In 2010, the Office of the National Health Information Technology Coordinator (ONC) launched the three-year program, which provided US$250 million to 17 communities for infrastructure investments and health information exchange (HIT). Beacon communities have used these means to develop and disseminate quality improvement practices capable of hitting, which have been proven to be effective in some community and practical environments. Candidates for Beacon Community Grants should: 1 set up the existing IT infrastructure for health care and exchange to demonstrate cost and care savings; 2 SER acceptance rates are significantly higher than published national estimates; and 3 coordination with the recently announced programs of the Office of the National Coordinator for Health Information Technology (ONC) for regional outreos and the exchange of national health information centres to develop and disseminate best practices for the adoption and judicious use of EEs to support national goals for the widespread use of health technologies. The Beacon program was designed to support multiple platforms and allow groups that change EHR systems to stay there without any problems. Some communities have been able to use their existing hit skills and know-how to spread the intervention beyond beacon practices. Mayo Clinic, the managing partner of the Southeastern Minnesota Beacon Community, had a well-established and experienced IT department and used the same technologies for national cooperation, the Care Connectivity Consortium, which served as a pilot for beacon services and operating structure.

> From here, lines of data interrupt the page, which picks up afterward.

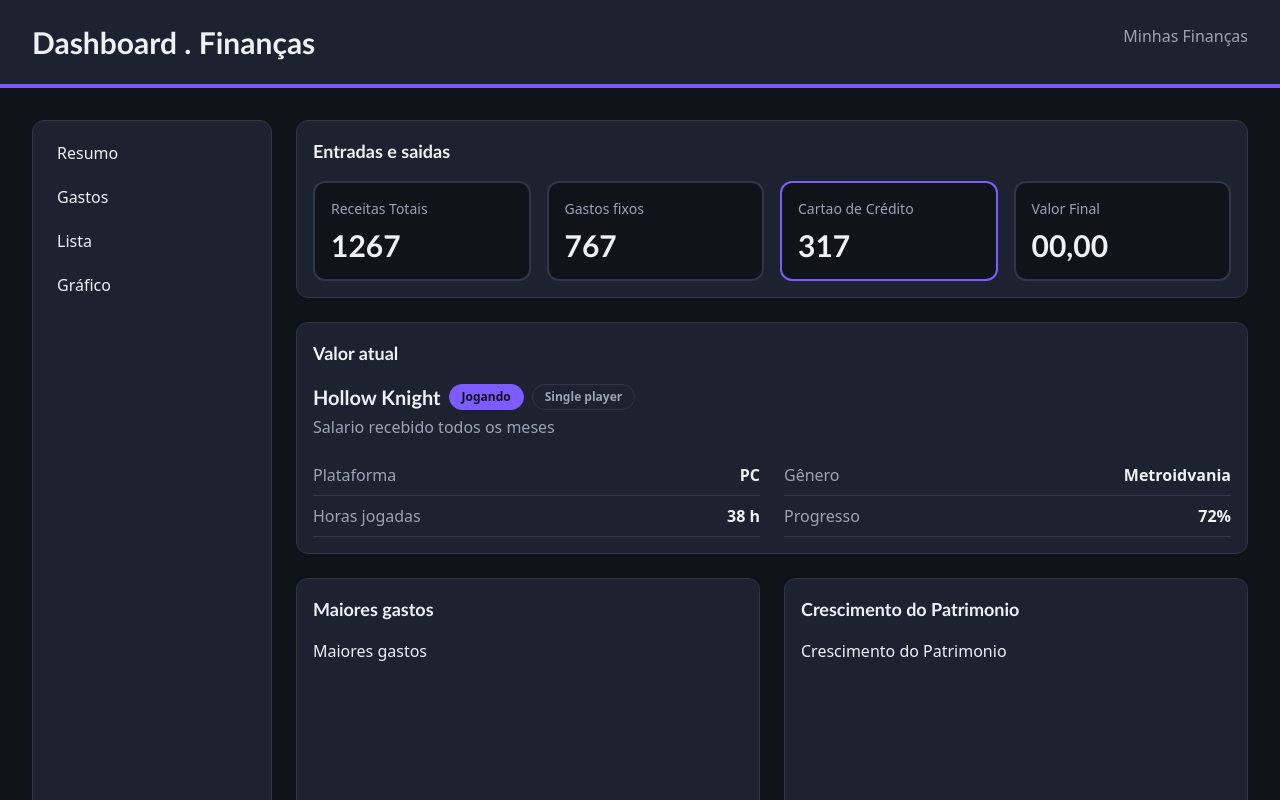
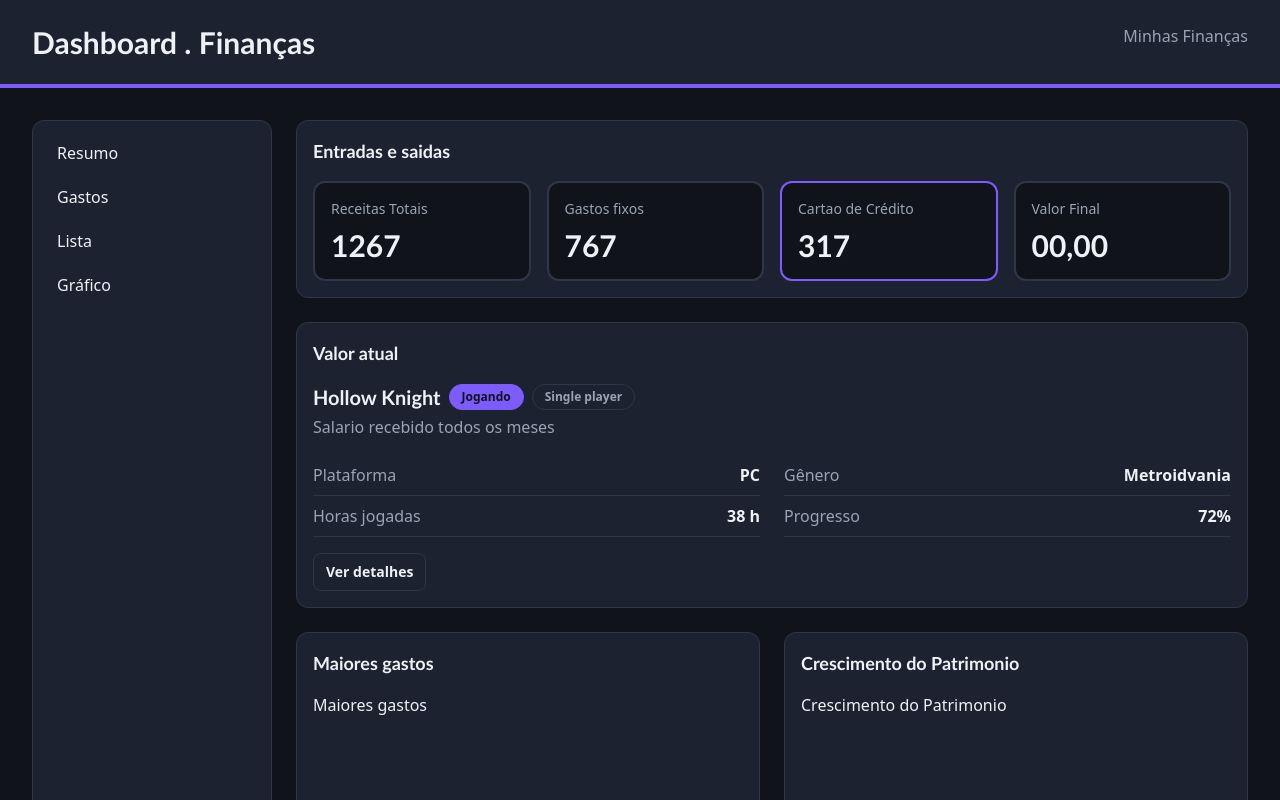
Before and after one commit to Levi-dev6638/my-dashboard, a React (Vite) app: page / in a window 1280 px wide. Shown: the top 800 px of the page. Built offline with nearby package versions, Linux system fonts and the light colour scheme.

Commit message:
feat: add DetailsToggle with show/hide state

```diff
--- a/src/App.jsx
+++ b/src/App.jsx
@@ -4,7 +4,8 @@ import Menu from './components/Menu';
 import SummaryCard from './components/SummaryCard';
 import Panel from './components/Panel';
 import InfoRow from './components/InfoRow';
-import StatusBadge  from './components/StatusBadge';
+import StatusBadge from './components/StatusBadge';
+import DetailsToggle from './components/DatailsToggle';
 const areaClass =
   'min-h-32 rounded-xl border-2 border-dashed border-border bg-surface p-4 text-muted';
 function App() {
@@ -41,13 +42,16 @@ function App() {
               <StatusBadge label="Jogando" isActive />
               <StatusBadge label="Single player" />
             </div>
-            <p className='mt-1 text-muted'> Salario recebido todos os meses</p>
+            <p className="mt-1 text-muted"> Salario recebido todos os meses</p>
             <div className="mt-4 grid gap-x-6 md:grid-cols-2">
               <InfoRow label="Plataforma" value="PC" />
               <InfoRow label="Gênero" value="Metroidvania" />
               <InfoRow label="Horas jogadas" value="38 h" />
               <InfoRow label="Progresso" value="72%" />
             </div>
+            <DetailsToggle>
+              <p>Falta o último chefe e 3 áreas do mapa.</p>
+            </DetailsToggle>
           </Panel>
           <Panel id="list" title="Maiores gastos" className="md:min-h-80">
             Maiores gastos
--- /dev/null
+++ b/src/components/DatailsToggle.jsx
@@ -0,0 +1,26 @@
+import { useState } from 'react'
+
+function DetailsToggle({ children }) {
+  const [isOpen, setIsOpen] = useState(false)
+
+  function toggleDetails() {
+    setIsOpen(!isOpen)
+  }
+
+  return (
+    <div className="mt-4">
+      <button
+        type="button"
+        onClick={toggleDetails}
+        aria-expanded={isOpen}
+        className="rounded-lg border border-border px-3 py-2
+          text-sm font-bold hover:border-primary hover:text-primary focus:text-primary"
+      >
+        {isOpen ? 'Ocultar detalhes' : 'Ver detalhes'}
+      </button>
+      {isOpen && <div className="mt-3 text-muted">{children}</div>}
+    </div>
+  )
+}
+
+export default DetailsToggle
```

The Southeast Minnesota Beacon acknowledged that without Mayo`s IT support, creating the Beacon community and services would have been difficult.